Math Wars -- Wall Street Journal
Lead editorial, page A22
January 4, 2000
So you've got thirteen
Reinventing math is an old tradition in this country. It has been around at least since the 1960's, when the inimitable Tom Lehrer mocked the New Math in Berkeley cafes. Even Beatniks understood that a method that highlights concepts at the expense of plain old calculation would add up to trouble. And, as it happened, the New Math's introduction in schools across the country coincided with the onset of a multi-year decline in math scores.
Today the original New Math is old hat, but many folks in the education world are hawking yet another reform. It is known by names like "Connected Math," or "Everyday Math." Not surprisingly, the New New Math has a lot in common with the Old New Math. Like its forerunner, it focuses on concepts and theory, scorning textbooks and pencil-and-paper computation as "rote drill." And like its forerunner, today's New Math has powerful allies. Education secretary Richard Riley and other Clintonites smile on it. Eight of the 10 curriculums recently recommended for nationwide use by an influential Education Department panel teach the New New Math.
Not that all members of the Academy are joining the movement. Within weeks of the Education Department findings, 200 mathematicians and scientists, including four Nobel Prize recipients and two winners of a prestigious math prize, the Fields Medal, published a letter in the Washington Post deploring the reforms. More are now rallying on an opposition Website, "mathematicallycorrect.com".
And well they might. For programs of the sort picked by the federal panel turn out to be horrifyingly short on basics.
Consider MathLand, which won a "promising" rating from the panel. Its literature says it focuses on "attention to conceptual understanding, communication, reasoning and problem solving." This sounds harmless, but consider: MathLand does not teach standard arithmetic operations. No carrying and borrowing at the blackboard here. Instead, children are supposed to meet in small groups and invent their own ways to add, subtract, multiply and divide. This detour is necessary, the handbook informs, to spare youngsters the awful subjugation of "teacher-imposed rules."
Next comes Connected Math, another panel favorite. It too skips or glosses over crucial skills. Example: The division of fractions, an immutable prerequisite for algebra, is absent from its middle-school curriculum. In shutting the door to algebra, David Klein of Cal State Northridge points out, "Connected Math also closes doors to careers in engineering and science for its graduates."
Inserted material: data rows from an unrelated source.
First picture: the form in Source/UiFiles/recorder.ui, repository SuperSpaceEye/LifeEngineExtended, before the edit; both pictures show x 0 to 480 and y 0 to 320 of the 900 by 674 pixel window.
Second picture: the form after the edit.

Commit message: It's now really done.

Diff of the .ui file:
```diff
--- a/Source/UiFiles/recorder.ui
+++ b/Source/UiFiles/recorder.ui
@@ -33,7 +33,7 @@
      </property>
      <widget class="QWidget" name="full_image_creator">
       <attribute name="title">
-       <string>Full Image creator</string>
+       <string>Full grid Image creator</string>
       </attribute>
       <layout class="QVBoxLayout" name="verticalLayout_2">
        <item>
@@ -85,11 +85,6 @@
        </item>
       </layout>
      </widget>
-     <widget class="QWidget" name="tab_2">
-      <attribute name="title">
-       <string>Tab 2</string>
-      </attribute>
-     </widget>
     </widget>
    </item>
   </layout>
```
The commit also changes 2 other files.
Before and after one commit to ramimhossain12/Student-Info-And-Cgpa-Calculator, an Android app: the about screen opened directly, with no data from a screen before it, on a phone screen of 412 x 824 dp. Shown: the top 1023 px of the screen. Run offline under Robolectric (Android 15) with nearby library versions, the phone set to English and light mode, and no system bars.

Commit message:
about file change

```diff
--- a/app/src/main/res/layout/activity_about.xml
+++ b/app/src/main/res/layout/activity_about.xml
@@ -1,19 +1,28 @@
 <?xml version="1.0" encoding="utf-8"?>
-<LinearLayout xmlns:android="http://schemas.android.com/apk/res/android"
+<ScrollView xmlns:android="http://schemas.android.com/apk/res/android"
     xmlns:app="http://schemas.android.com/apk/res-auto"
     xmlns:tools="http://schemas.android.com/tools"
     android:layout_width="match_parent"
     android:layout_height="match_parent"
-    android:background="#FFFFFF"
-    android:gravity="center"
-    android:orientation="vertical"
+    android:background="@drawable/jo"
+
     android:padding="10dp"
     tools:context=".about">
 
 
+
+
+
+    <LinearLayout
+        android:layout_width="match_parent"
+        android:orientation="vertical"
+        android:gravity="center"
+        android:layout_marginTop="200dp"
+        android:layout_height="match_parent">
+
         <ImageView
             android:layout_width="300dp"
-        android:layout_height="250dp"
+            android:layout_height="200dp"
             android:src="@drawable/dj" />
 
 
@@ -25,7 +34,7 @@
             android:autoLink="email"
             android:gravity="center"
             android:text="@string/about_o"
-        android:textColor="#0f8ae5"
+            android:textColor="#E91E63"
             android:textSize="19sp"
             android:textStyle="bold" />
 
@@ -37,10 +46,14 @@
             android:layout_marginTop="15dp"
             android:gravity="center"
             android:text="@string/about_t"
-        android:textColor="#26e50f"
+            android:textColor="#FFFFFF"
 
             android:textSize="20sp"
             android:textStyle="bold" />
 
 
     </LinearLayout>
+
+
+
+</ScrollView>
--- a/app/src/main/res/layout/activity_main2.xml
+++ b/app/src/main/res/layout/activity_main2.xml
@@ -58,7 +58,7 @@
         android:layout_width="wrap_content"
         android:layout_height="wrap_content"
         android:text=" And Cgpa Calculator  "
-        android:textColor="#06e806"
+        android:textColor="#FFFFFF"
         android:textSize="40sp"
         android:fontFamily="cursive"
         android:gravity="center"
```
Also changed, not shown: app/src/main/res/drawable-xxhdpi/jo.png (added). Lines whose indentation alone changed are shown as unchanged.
Finally there is Everyday Math. No textbooks here, either. Everyday Math ensures juvenile dependency to calculators by endorsing their use from kindergarten. Rather than teach long division, the program devotes substantial time to that important area of math study, self-esteem. A Grade 5 worksheet asks students to fill in the blanks on the questions below:
B. If it were a food, it would_______, because_____.
C. If it were weather, it would be_______, because, ______.
And then move on to the main question: Why? The reason for the New New Math, as for many other curriculum reforms, is that teachers, school administrators and their unions are tired of being blamed for statistical declines and poor student performances. So with math, as in their campaign to dumb down the SAT, such educators work to destroy or reject the standards that brought them trouble in the first place. Children are different nowadays, goes the line, and cannot be measured by old benchmarks.
New Mathie and federal panel member Steven Leinwand explains: "It's time to recognize that, for many students, real mathematical power, on the one hand, and facility with multidigit, pencil-and-paper computational algorithms, on the other, are mutually exclusive." Or, as Professor Klein translates: "Underlying their programs is an assumption that minorities and women are too dumb to learn real mathematics."
Fortunately, America is not France, where a central government controls every aspect of schooling down to the color of the paper clips. Localities and states write their own curriculums, and can and do fight back against the New Math. California for example, reversed a calculator-friendly policy in grammar schools after scores dropped precipitously. Resource-rich families, too, one suspects will find ways to compensate for what trendy schools omit. Still, New Math will take its casualties, especially among the poor, adding to the already mounting costs of the decline in national educational standards.